The mesosphere is a layer within the Earth's atmosphere that extends from about 50 kilometres height (above the stratosphere) and about 90 kilometres (below the thermosphere).

Like tropospheric temperature, mesospheric temperature characteristically decreases with increasing height. The top of the mesosphere is the coldest area of the Earth's atmosphere because temperature may locally decrease to as low as 100 K (-173°C).

Meteoroids and spaceships entering the atmosphere

When extraterrestrial objects (meteoroids, space shuttles) enter the atmosphere, they start heating up in the mesosphere. Penetrating the atmosphere at a high speed, they start heating up because they rub against the oxygen molecules in the mesosphere, where atmospheric density is not be sniffed at.

The mesosphere is generally spoken a “transitional area” between space where satellites orbit and the more familiar terrestrial atmosphere.

How to carry out measurements in the mesosphere?

The mesosphere is an area of the atmosphere poorly known and badly understood. It is very difficult to conduct measurements there because the mesosphere is:

  • too high for airplanes (maximal height about 25 km)
  • too high for balloons (maximal height about 45 km)
  • too low for satellites (minimal height about 130 km)

Mesosphere, a crossing zone between stratosphere and thermosphere

The "classical" atmosphere we live in contains 78% nitrogen and 21% oxygen; all other chemical species form the remaining 1%. Winds are movements of air that move all molecules, independently of their chemical composition, in a similar way. They are the main transport mechanism in the troposphere and the stratosphere.

The region above the mesosphere is the thermosphere, where artificial satellites orbit the Earth. Here, air is extremely rarefied and the composition is rather variable depending on time and place. The main transport phenomenon there is "molecular diffusion", which influences the distribution of the species differently according to their molecular mass. As a consequence of the very small density of air, the differences in temperature between day and night are considerable. A large part of the gas molecules are ionised; they carry an electric charge and are therefore governed by physical laws that differ totally from the laws governing neutral gasses.

In many ways the mesosphere is a "crossing zone" between these two completely different areas. The physical and chemical processes are progressively sliding from one regime into the other, leading to complex interactions between:

  • dynamical phenomena (wind, turbulence, molecular diffusion)
  • photochemistry (ozone, nitrogen oxides)
  • heating (absorption of ultraviolet light, radiation of infrared light)

These interactions are about as complex as those in the troposphere, in which we live, and we're still far away from a complete understanding of these interactions.

The magnetosphere turns away the charged particles emitted by the Sun, and prevents them from entering the lower layers of the atmosphere, except for the polar regions where collisions between these particles and the neutral air molecules in the mesosphere cause the polar aurorae.

Mesosphere and ozone 

The size of the "ozone hole" depends largely on the circulation of air around the poles.
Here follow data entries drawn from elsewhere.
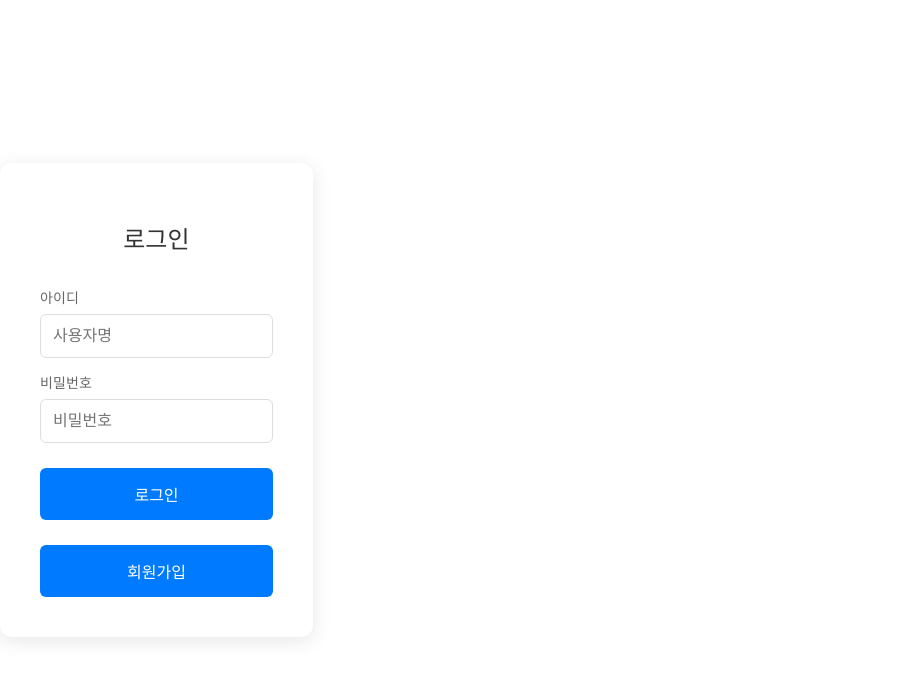
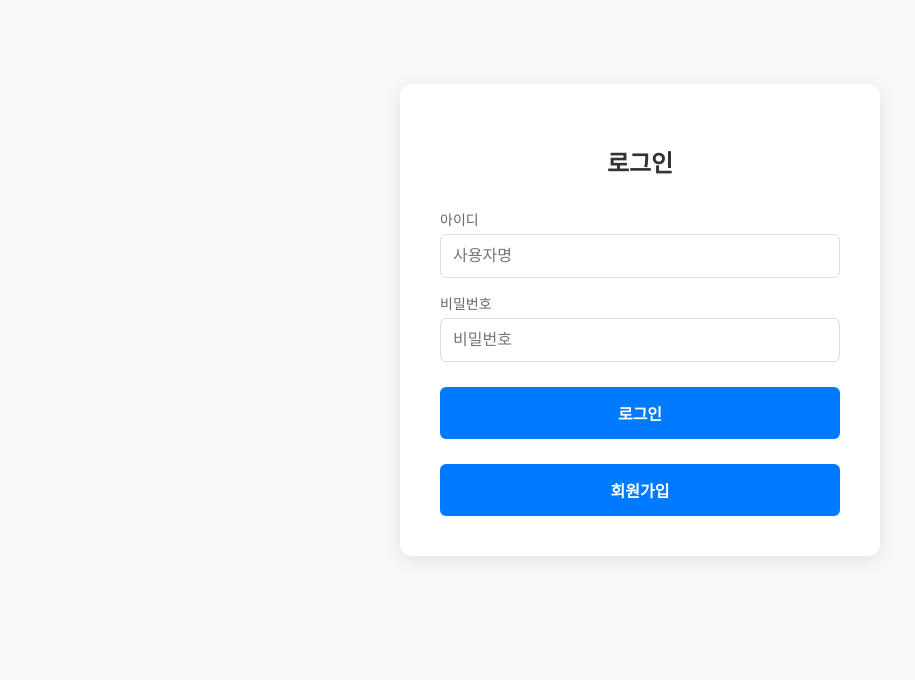
Before and after one commit to Lnvy65/035_2, a React (Vite) app in the folder 035-frontend/: page /login in a window 1280 px wide. Shown: the top 680 px of the page, without its empty margins (0-915 px from the left). Built offline with nearby package versions, Linux system fonts and the light colour scheme; no server answers.

Commit message:
디자인 수정 완료

```diff
--- a/035-frontend/src/App.jsx
+++ b/035-frontend/src/App.jsx
@@ -1,3 +1,4 @@
+import './index.css';
 import { useEffect, useMemo } from "react";
 import api from "./api/axios";
 import useAuthStore from "./store/authStore";
@@ -7,7 +8,7 @@ import styles from "./styles/AppLayout.module.css";
 import useSidebarStore from "./store/sidebarStore";
 import useThemeStore from "./store/themeStore";
 import { ThemeProvider, createTheme, CssBaseline } from "@mui/material";
-import './index.css';
+
 
 
 function App() {
@@ -67,7 +68,6 @@ if (isLoading) {
 
 return (
   <ThemeProvider theme={theme}>
-    <CssBaseline />
       <div className={styles.layout}>
         <div className={styles.body}>
           {isAuthenticated && (
--- a/035-frontend/src/hooks/useLogin.js
+++ b/035-frontend/src/hooks/useLogin.js
@@ -31,6 +31,7 @@ export const useLogin = () => {
       } else {
         // 그 외 서버 에러 등
         alert("로그인 중 오류가 발생했습니다.");
+        alert(`Error Code: ${status || "Unknown"}, Message: ${serverMessage || "No message"}`);
       }
 
       console.error("Login Error Detail:", error);
--- a/035-frontend/src/index.css
+++ b/035-frontend/src/index.css
@@ -1,16 +1,10 @@
+body {
+  margin: 0;
+  background-color: var(--bg-color);
+  color: var(--text-primary);
+}
+
 :root {
-  font-family: system-ui, Avenir, Helvetica, Arial, sans-serif;
-  line-height: 1.5;
-  font-weight: 400;
-
-  color-scheme: light dark;
-  color: rgba(255, 255, 255, 0.87);
-  background-color: #242424;
-
-  font-synthesis: none;
-  text-rendering: optimizeLegibility;
-  -webkit-font-smoothing: antialiased;
-  -moz-osx-font-smoothing: grayscale;
 
   --bg-color: #f8f9fa;       /* 전체 배경색 */
   --sidebar-bg: #ffffff;     /* 사이드바 배경색 */
@@ -23,75 +17,18 @@
 }
 
 [data-theme='dark'] {
-  --bg-color: #121212;
+  --bg-color: #313338;
+  --sidebar-bg: #2b2d31;
+  --card-bg: #2b2d31;
 
-  /* 2. 사이드바와 카드는 확연히 구분되는 '연한 다크 그레이'로 밝게 처리 */
-  --sidebar-bg: #2c2c2e;
-  --card-bg: #2c2c2e;
+  /* 2. 텍스트 색상 */
+  --text-primary: #dbdee1;
+  --text-secondary: #949ba4;
 
-  /* 3. 글자색은 밝은 배경에 맞춰 가독성 좋게 유지 */
-  --text-primary: #ffffff;
-  --text-secondary: #b3b3b3;
+  /* 3. 테두리 및 구분선 */
+  --border-color: #1e1f22;
 
-  /* 4. 테두리 선은 카드 색상보다 살짝 더 밝게 주어 은은한 윤곽선을 형성 */
-  --border-color: #454548;
-
-  /* 5. 호버(마우스 올림) 시 색상과 스켈레톤(로딩) 색상도 알맞게 톤업 */
-  --hover-bg: #3a3a3c;
-  --placeholder-bg: #4a4a4d;
+  /* 4. 액션 (호버 및 입력창) */
+  --hover-bg: #3f4147;
+  --placeholder-bg: #1e1f22;
 }
-
-a {
-  font-weight: 500;
-  color: #646cff;
-  text-decoration: inherit;
-}
-a:hover {
-  color: #535bf2;
-}
-
-body {
-  margin: 0;
-  display: flex;
-  place-items: center;
-  min-width: 320px;
-  min-height: 100vh;
-  background-color: var(--bg-color);
-}
-
-h1 {
-  font-size: 3.2em;
-  line-height: 1.1;
-}
-
-button {
-  border-radius: 8px;
-  border: 1px solid transparent;
-  padding: 0.6em 1.2em;
-  font-size: 1em;
-  font-weight: 500;
-  font-family: inherit;
-  background-color: #1a1a1a;
-  cursor: pointer;
-  transition: border-color 0.25s;
-}
-button:hover {
-  border-color: #646cff;
-}
-button:focus,
-button:focus-visible {
-  outline: 4px auto -webkit-focus-ring-color;
-}
-
-@media (prefers-color-scheme: light) {
-  :root {
-    color: #213547;
-    background-color: #ffffff;
-  }
-  a:hover {
-    color: #747bff;
-  }
-  button {
-    background-color: #f9f9f9;
-  }
-}
--- a/035-frontend/src/styles/ProfilePage.module.css
+++ b/035-frontend/src/styles/ProfilePage.module.css
@@ -8,18 +8,18 @@
 .header {
   font-size: 24px;
   margin-bottom: 10px;
-  color: #333;
+  color: var(--text-primary);
 }
 
 .welcomeText {
-  color: #555;
+  color: var(--text-secondary);
   margin-bottom: 20px;
 }
 
 .divider {
   margin: 20px 0;
   border: 0;
-  border-top: 1px solid #eee;
+  border-top: 1px solid var(--border-color);
   width: 100%;
 }
 
@@ -32,7 +32,7 @@
   margin-bottom: 15px;
   border-left: 4px solid #007bff;
   padding-left: 10px;
-  color: #222;
+  color: var(--text-primary);
 }
 
 .inputGroup {
@@ -46,14 +46,14 @@
   font-size: 14px;
   font-weight: 600;
   margin-bottom: 8px;
-  color: #444;
+  color: var(--text-secondary);
 }
 
 .input {
   width: 300px;
   padding: 10px 12px;
   border-radius: 6px;
-  border: 1px solid #ddd;
+  border: 1px solid var(--border-color);
   transition: border-color 0.2s;
 }
 
@@ -69,12 +69,12 @@
 
 .currencyUnit {
   font-weight: bold;
-  color: #333;
+  color: var(--text-primary);
 }
 
 .helperText {
   font-size: 12px;
-  color: #888;
+  color: var(--text-secondary);
   margin-top: 6px;
 }
 
```
Also changed, not shown: 035-frontend/src/api/userApi.js (line endings or trailing spaces), 1 other file (tests, documents, lock files or other folders).
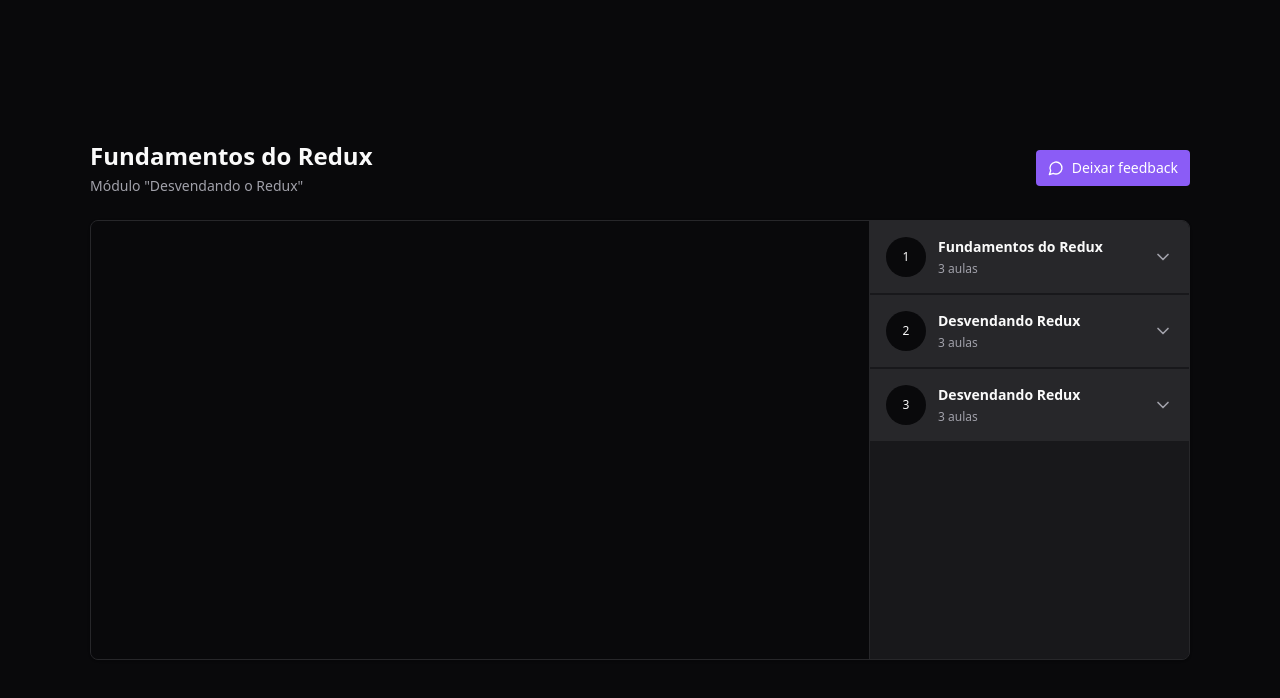
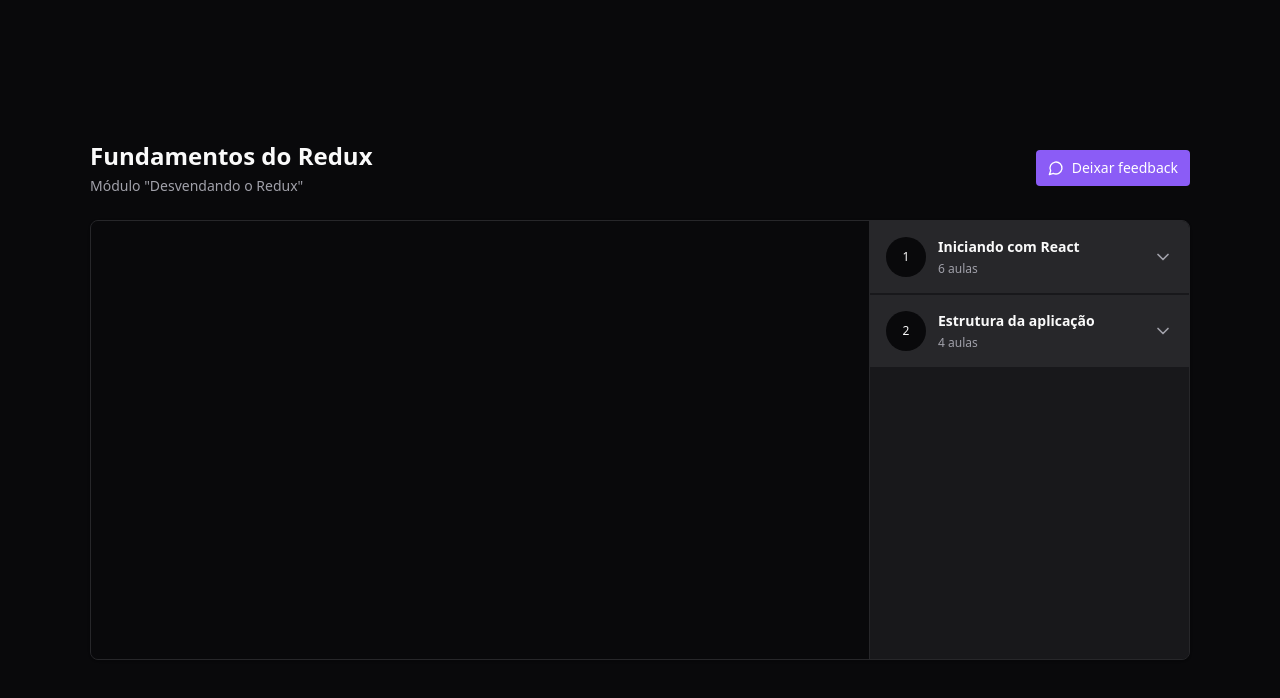
Before and after one commit to Rodrigo001-dev/react-redux-zustand, a React (Vite) app: page / in a window 1280 px wide. Shown: the top 698 px of the page. Built offline with nearby package versions, Linux system fonts and the light colour scheme.

Commit message:
:sparkles: feat: Player reducer

```diff
--- a/src/components/Module.tsx
+++ b/src/components/Module.tsx
@@ -2,6 +2,8 @@
 import { ChevronDown } from "lucide-react";
 
 import { Lesson } from "./Lesson";
+
+import { useAppSelector } from '../store';
 
 interface ModuleProps {
   moduleIndex: number
@@ -10,6 +12,10 @@
 }
 
 export function Module({ moduleIndex, title, amountOfLessons }: ModuleProps) {
+  const lessons = useAppSelector((state) => {
+    return state.player.course.modules[moduleIndex].lessons
+  })
+
   return (
     <Collapsible.Root className='group'>
       <Collapsible.Trigger className="flex w-full items-center gap-3 bg-zinc-800 p-4">
@@ -22,15 +28,20 @@
           <span className="text-xs text-zinc-400">{amountOfLessons} aulas</span>
         </div>
 
-        <ChevronDown className="w-5 h-5 ml-auto text-zinc-400 group-data-[state=open]:rotate-180 transition-transform duration-300" />
+        <ChevronDown className="w-5 h-5 ml-auto text-zinc-400 group-data-[state=open]:rotate-180 transition-transform duration-200" />
       </Collapsible.Trigger>
 
       <Collapsible.Content>
         <nav className="relative flex flex-col gap-4 p-6">
-          <Lesson title="Fundamentos do Redux" duration="09:14" />
-          <Lesson title="Fundamentos do Redux" duration="09:14" />
-          <Lesson title="Fundamentos do Redux" duration="09:14" />
-          <Lesson title="Fundamentos do Redux" duration="09:14" />
+          {lessons.map(lesson => {
+            return (
+              <Lesson
+                key={lesson.id}
+                title={lesson.title}
+                duration={lesson.duration}
+              />
+            )
+          })}
         </nav>
       </Collapsible.Content>
     </Collapsible.Root>
--- a/src/components/pages/Player.tsx
+++ b/src/components/pages/Player.tsx
@@ -3,8 +3,13 @@
 import { Header } from "../Header";
 import { Video } from "../Video";
 import { Module } from "../Module";
+import { useAppSelector } from "../../store";
 
 export function Player() {
+  const modules = useAppSelector(state => {
+    return state.player.course.modules
+  })
+
   return (
     <div className="h-screen bg-zinc-950 text-zinc-50 flex justify-center items-center">
       <div className="flex w-[1100px] flex-col gap-6">
@@ -23,9 +28,16 @@
           </div>
 
           <aside className="w-80 absolute top-0 bottom-0 right-0 border-l divide-y-2 divide-zinc-900 border-zinc-800 bg-zinc-900 overflow-y-auto scrollbar scrollbar-thin scrollbar-track-zinc-950 scrollbar-thumb-zinc-800">
-            <Module moduleIndex={0} title="Fundamentos do Redux" amountOfLessons={3} />
-            <Module moduleIndex={1} title="Desvendando Redux" amountOfLessons={3} />
-            <Module moduleIndex={2} title="Desvendando Redux" amountOfLessons={3} />
+            {modules.map((module, index) => {
+              return (
+                <Module
+                  key={module.id}
+                  moduleIndex={index}
+                  title={module.title}
+                  amountOfLessons={module.lessons.length}
+                />
+              )
+            })}
           </aside>
         </main>
       </div>
--- a/src/store/index.ts
+++ b/src/store/index.ts
@@ -1,5 +1,7 @@
-import { configureStore, createSlice } from '@reduxjs/toolkit'
+import { configureStore } from '@reduxjs/toolkit'
 import { TypedUseSelectorHook, useSelector } from 'react-redux'
+
+import { player } from './slices/player'
 
 // createSlice é uma parte pequena do estado(por exemplo um estado para carrinho
 // em um e-commerce) ou até um estado de todo
@@ -17,7 +19,9 @@
 export const store = configureStore({
   // reducer é exatamente as informações que vão ser compartilhadas entre todos
   // os componentes da aplicação
-  reducer: {}
+  reducer: {
+    player
+  }
 })
 
 export type RootState = ReturnType<typeof store.getState>
--- /dev/null
+++ b/src/store/slices/player.ts
@@ -0,0 +1,36 @@
+import { createSlice } from "@reduxjs/toolkit";
+
+const playerSlice = createSlice({
+  name: "player",
+  initialState: {
+    course: {
+      modules: [
+        {
+          id: '1',
+          title: 'Iniciando com React',
+          lessons: [
+            { id: 'Jai8w6K_GnY', title: 'CSS Modules', duration: '13:45' },
+            { id: 'w-DW4DhDfcw', title: 'Estilização do Post', duration: '10:05' },
+            { id: 'D83-55LUdKE', title: 'Componente: Header', duration: '06:33' },
+            { id: 'W_ATsETujaY', title: 'Componente: Sidebar', duration: '09:12' },
+            { id: 'Pj8dPeameYo', title: 'CSS Global', duration: '03:23' },
+            { id: '8KBq2vhwbac', title: 'Form de comentários', duration: '11:34' },
+          ],
+        },
+        {
+          id: '2',
+          title: 'Estrutura da aplicação',
+          lessons: [
+            { id: 'gE48FQXRZ_o', title: 'Componente: Comment', duration: '13:45' },
+            { id: 'Ng_Vk4tBl0g', title: 'Responsividade', duration: '10:05' },
+            { id: 'h5JA3wfuW1k', title: 'Interações no JSX', duration: '06:33' },
+            { id: '1G0vSTqWELg', title: 'Utilizando estado', duration: '09:12' },
+          ],
+        },
+      ],
+    }
+  },
+  reducers: {},
+})
+
+export const player = playerSlice.reducer;
```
In the whole stratosphere winds are driven by dispersion of the gravitation waves in the mesosphere. These waves are vertical oscillations of air masses, which arise in the troposphere as a consequence of the winds above mountain ranges and of storms.

These waves then move upward, like water waves moving in the sea. And like water waves breaking on the beach, gravitation waves end up in the mesosphere because the air density is too weak to keep on transmitting the waves. With this breaking, strong winds driving the total air circulation in the stratosphere arise. One of the necessary conditions for a complete prediction of the evolution of the "ozone hole" is a complete understanding of the complex dynamic phenomena in the mesosphere. This understanding is very difficult because these gravity waves are very variable in time.

'Shooting Star' from space during Perseid Meteor Shower. (Image credits: NASA, Astronaut Ron Garan from the International Space Station)
The mesosphere extends from about 50 kilometres height and about 90 kilometres.